The salient points are this: before my wife and I embarked on our trip to Africa this time last year, my friend told her neighbor about our journey and the neighbor, an editor for the L.A. Times, got in touch with me informally to see if I’d be interested in documenting the Rwandan portion of the trip for as an article, packaged with our photos and videoclips. Thought it seemed like a slam-dunk, it’s not as if publication was guaranteed and certainly no deadlines were discussed, nor any rates of pay.

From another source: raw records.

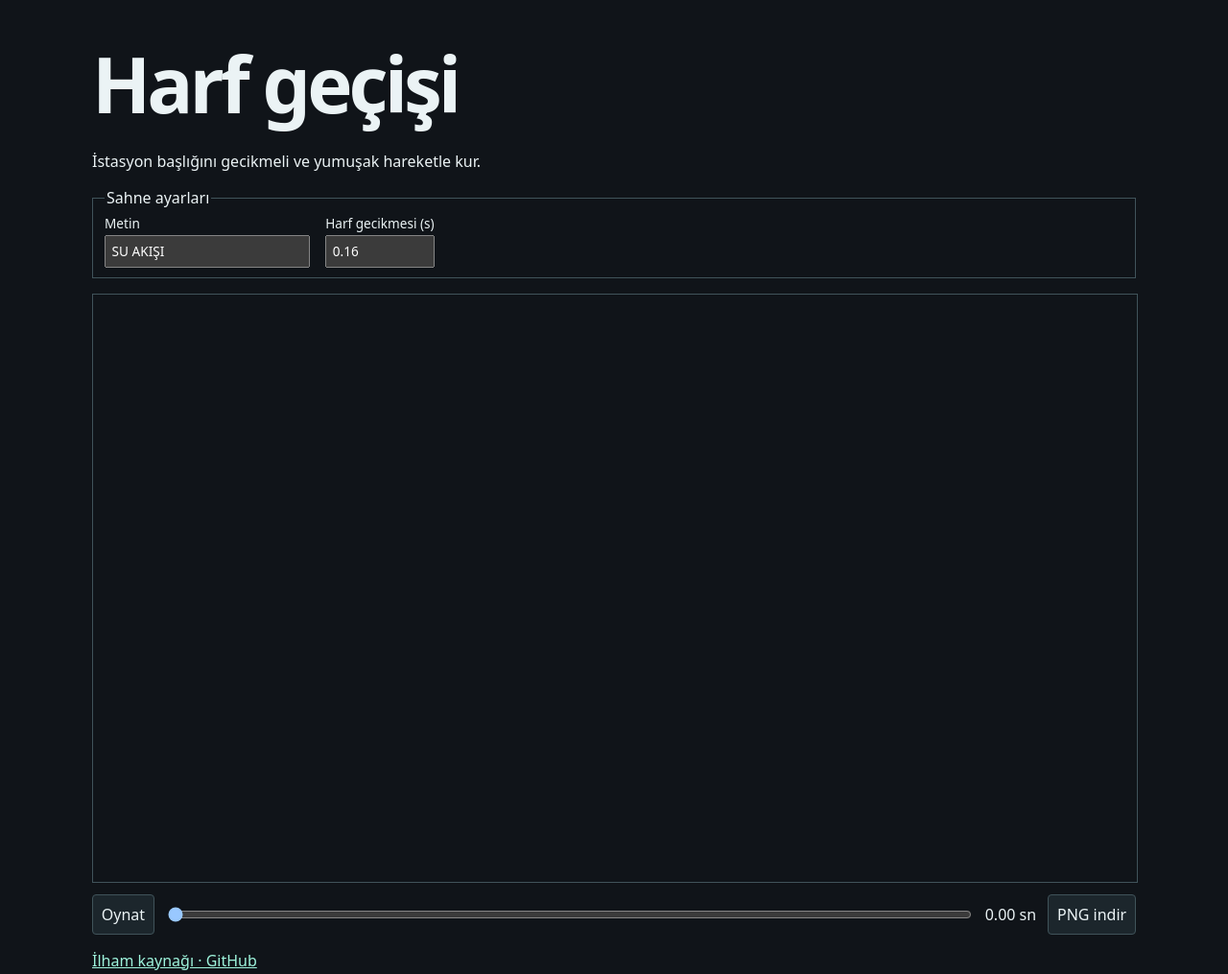
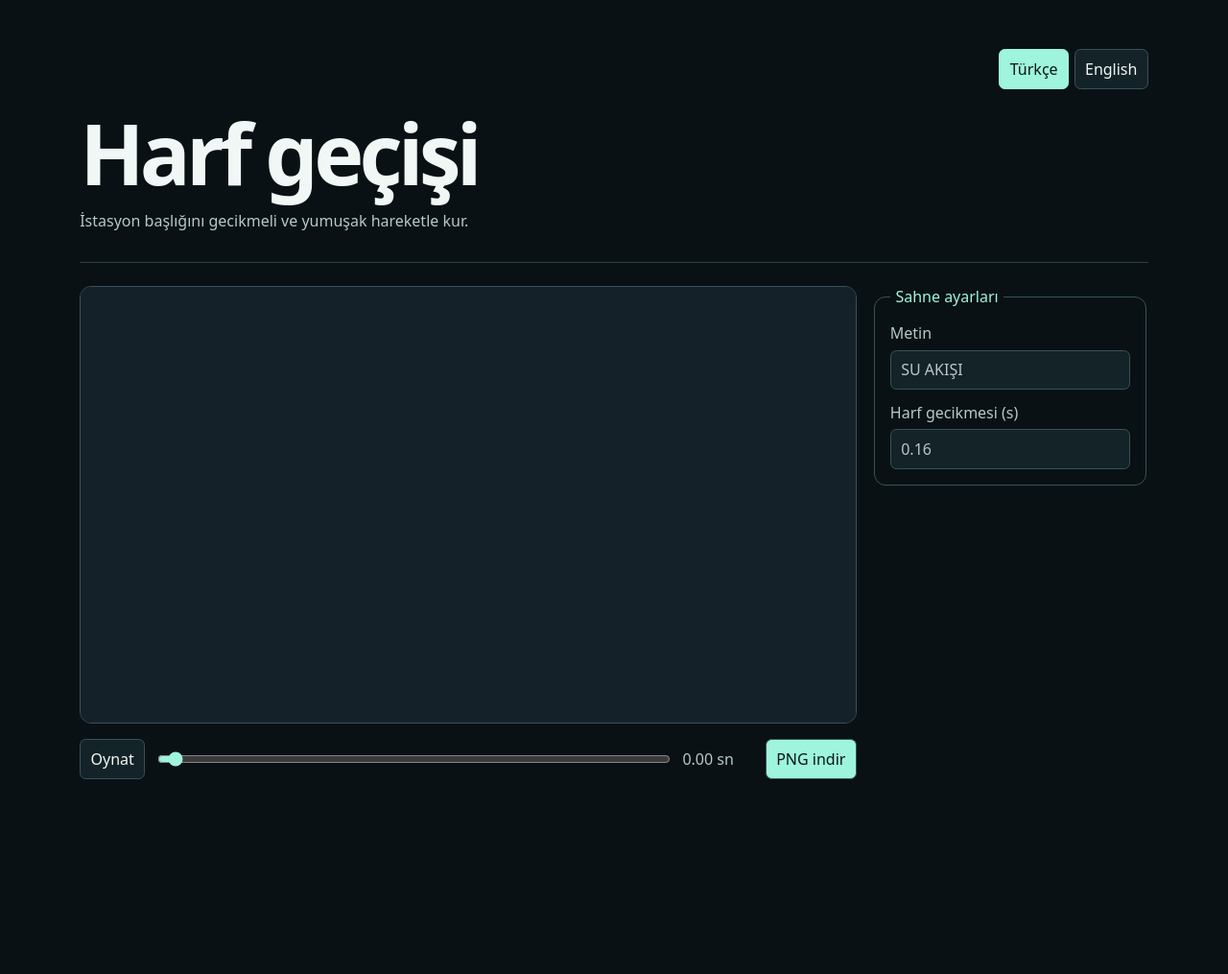
Before and after one commit to omerbek/staggered-flow-type, a plain HTML site: page index.html in a window 1280 px wide. Shown: the whole page at 96% size. After the commit the page ends 879 px from the top, so only its background shows below. Drawn offline with Linux system fonts and the light colour scheme.

Commit message:
Add bilingual visual interface and documentation

```diff
--- a/index.html
+++ b/index.html
@@ -5,31 +5,41 @@
 <meta name="viewport" content="width=device-width, initial-scale=1">
 <title>Harf geçişi</title>
 <style>
-:root {color-scheme: dark; font: 16px system-ui; background: #101419; color: #ebf3f5;}
-body {margin: 0 auto; max-width: 68rem; padding: 2rem 1.25rem;}
-h1 {font-size: clamp(2.5rem, 9vw, 5rem); margin: 0; letter-spacing: -.05em;}
-canvas {display: block; width: 100%; height: auto; border: 1px solid #40535a;}
-.controls {display: flex; align-items: center; gap: .75rem; margin-top: .75rem;}
-input {flex: 1; min-width: 4rem;}
-button {font: inherit; color: inherit; border: 1px solid #40535a; background: #1c262c; border-radius: .25rem; padding: .55rem; text-align: left; cursor: pointer;}
-a {color: #9ef4dc;}
-fieldset {display:flex; flex-wrap:wrap; gap:.75rem 1rem; margin:0 0 1rem; border:1px solid #40535a;}
-fieldset label {display:flex; flex-direction:column; gap:.2rem; font-size:.85rem;}
-fieldset input {font:inherit; max-width:15rem; padding:.35rem;}
-.controls {flex-wrap:wrap;}
+:root { color-scheme: dark; font: 16px system-ui,sans-serif; background: #091115; color: #f1f7f5; }
+* { box-sizing: border-box; }
+body { margin: 0 auto; max-width: 76rem; padding: clamp(1rem,4vw,4rem); }
+header { position: relative; padding-block: 4rem 2rem; border-bottom: 1px solid #2b4146; margin-bottom: 1.5rem; }
+h1 { margin: 0; font-size: clamp(2.5rem,7vw,5.5rem); line-height: 1; letter-spacing: -.055em; }
+header p { margin-bottom: 0; color: #b5c9c8; max-width: 46rem; }
+nav { position: absolute; inset: 0 0 auto auto; display: flex; gap: .35rem; }
+section { display: grid; grid-template-columns: minmax(0,1fr) minmax(14rem,18rem); gap: 1rem; align-items: start; }
+section > :not(fieldset) { grid-column: 1; }
+canvas { display: block; width: 100%; height: auto; border: 1px solid #385259; border-radius: .75rem; }
+fieldset { grid-column: 2; grid-row: 1 / span 3; display: grid; gap: .8rem; min-width: 0; padding: 1rem; border: 1px solid #385259; border-radius: .75rem; }
+legend { padding-inline: .35rem; color: #9ef4dc; }
+label { display: grid; gap: .4rem; color: #b5c9c8; }
+input, button { min-width: 0; padding: .55rem .65rem; border: 1px solid #385259; border-radius: .4rem; background: #142328; color: inherit; font: inherit; }
+button { cursor: pointer; }
+button:hover, button[aria-pressed=true] { border-color: #9ef4dc; }
+button[aria-pressed=true], #save { background: #9ef4dc; color: #091713; }
+:focus-visible { outline: 2px solid #ffcb7d; outline-offset: 3px; }
+.controls { display: flex; flex-wrap: wrap; align-items: center; gap: .65rem; }
+#seek { flex: 1; min-width: 6rem; accent-color: #9ef4dc; }
+#time { min-width: 4.75rem; font-variant-numeric: tabular-nums; color: #b5c9c8; }
+code { color: #9ef4dc; }
+@media (max-width: 740px) { section { display: flex; flex-direction: column; align-items: stretch; } }
 </style>
 </head>
 <body>
-<header><h1>Harf geçişi</h1><p>İstasyon başlığını gecikmeli ve yumuşak hareketle kur.</p></header>
+<header><nav aria-label="Language"><button id="lang-tr" type="button" lang="tr" aria-pressed="true">Türkçe</button><button id="lang-en" type="button" lang="en" aria-pressed="false">English</button></nav><h1 data-i18n="title">Harf geçişi</h1><p data-i18n="description">İstasyon başlığını gecikmeli ve yumuşak hareketle kur.</p></header>
 <main>
 <section>
-<fieldset id="settings"><legend>Sahne ayarları</legend>
-<label for="text">Metin<input id="text" value="SU AKIŞI" type="text" maxlength="18"></label>
-<label for="delay">Harf gecikmesi (s)<input id="delay" value="0.16" type="number" min="0" max="0.35" step="0.01"></label>
+<fieldset id="settings"><legend data-i18n="settings">Sahne ayarları</legend>
+<label for="text"><span data-i18n="text">Metin</span><input id="text" value="SU AKIŞI" type="text" maxlength="18"></label>
+<label for="delay"><span data-i18n="delay">Harf gecikmesi (s)</span><input id="delay" value="0.16" type="number" min="0" max="0.35" step="0.01"></label>
 </fieldset>
-<canvas width="720" height="405" aria-label="Seçili hareket deneyinin önizlemesi"></canvas>
-<div class="controls"><button id="play" type="button">Oynat</button><input id="seek" type="range" min="0" max="8" step="0.01" value="0" aria-label="Zaman çizelgesi"><output id="time">0.00 sn</output><button id="save" type="button">PNG indir</button></div>
-<p><a href="https://github.com/greensock/GSAP">İlham kaynağı · GitHub</a></p>
+<canvas width="720" height="405" data-i18n-label="preview" aria-label="Seçili hareket deneyinin önizlemesi"></canvas>
+<div class="controls"><button id="play" type="button">Oynat</button><input id="seek" type="range" min="0" max="8" step="0.01" value="0" data-i18n-label="timeline" aria-label="Zaman çizelgesi"><output id="time">0.00 sn</output><button id="save" data-i18n="save" type="button">PNG indir</button></div>
 </section>
 </main>
 <script src="scene.js"></script>
```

Absolutely, I said, and off we went. Upon our return, I was decidedly slow in getting the piece finished in large part because I was finding it difficult to convey in words how freakin’ transcendental it was to be 20-feet (and less) to any number of the last remaining mountain gorillas on the planet, and in smaller part because at some point the editor relayed to me that her section’s freelance budget was tapped out for the remaininder of 2005, but there was thought that it could be used in 2006.

The ensuing timeline isn’t really important other than the editor told me that instead of plans for it as a stand-alone feature there were thoughts on including it in and Africa package booked for this summer and eventually I lit enough of a fire under my butt to file a first draft, which was reviewed and returned with copious notes offering suggestions and corrections, and a couple months later I relit that fire and (by now it’s May) submitted a revised manuscript that I felt was pretty solid and incorporated a lot of the suggestions and corrections that had been requested.

The editor acknowledged receiving it and that she planned to review it and send it on up the line — again it was all on spec; no money was ever discussed or greenlight given.

Fast forward to about a week before Susan and I left for our roadtrip at the end of June. Having heard nothing in the interim (and thus sensing the editing on the wall), I dropped the editor an email looking for any status report she could provide and advising her that since I would be out of town for the next two-plus weeks if the article was to be included now would be a good time to figure out what photos/videos they might want to use with the piece.

It didn’t take long for her reply to get back to me and it wasn’t the news for which I’d been hoping. She told me my piece hadn’t passed muster, partially because a decision was made to go with a staffer’s article on chimpanzees in Tanzania. She said she’d sniff around to see if there was any thought to using it later, but I think she was just trying to be nice. I certainly didn’t hold out much hope for that happening. It seemed highly unlikely that a section devoted to Africa would then come back a few weeks or months later with a piece on trekking after Rwanda’s mountain gorillas.

I thanked her for her efforts and involvement and told her that in the meantime I’d be submitting the article elsewhere, which I did. I wasted no time in pulling together a package sent off to the query editor of National Geogrphic Traveler magazine, which was rejected quickly. I found my return envelope in our mail Saturday. In with the query letter and the clips was a postcard with the following:

We appreciate receiving your recent submission. It has been carefully reviewed, but we regret to inform you that it cannot be adapted for use in the magazine at this time. Please excuse this form response. The volume of submissions we receive each week makes it impossible for us to reply personally to each one, as much as we would like to. Thank you for your understanding and for your interest in Traveler.

Oh well, I figure I’ll bundle it up and send it off a couple more places and if rejections follow in those wakes I’ll look into posting it here. After all, the I know the editor. He can’t pay me nothing but he’s a really nice guy who doesn’t believe in form rejections and certainly he wouldn’t thank you for understanding them.

And it sure beats writing on spec.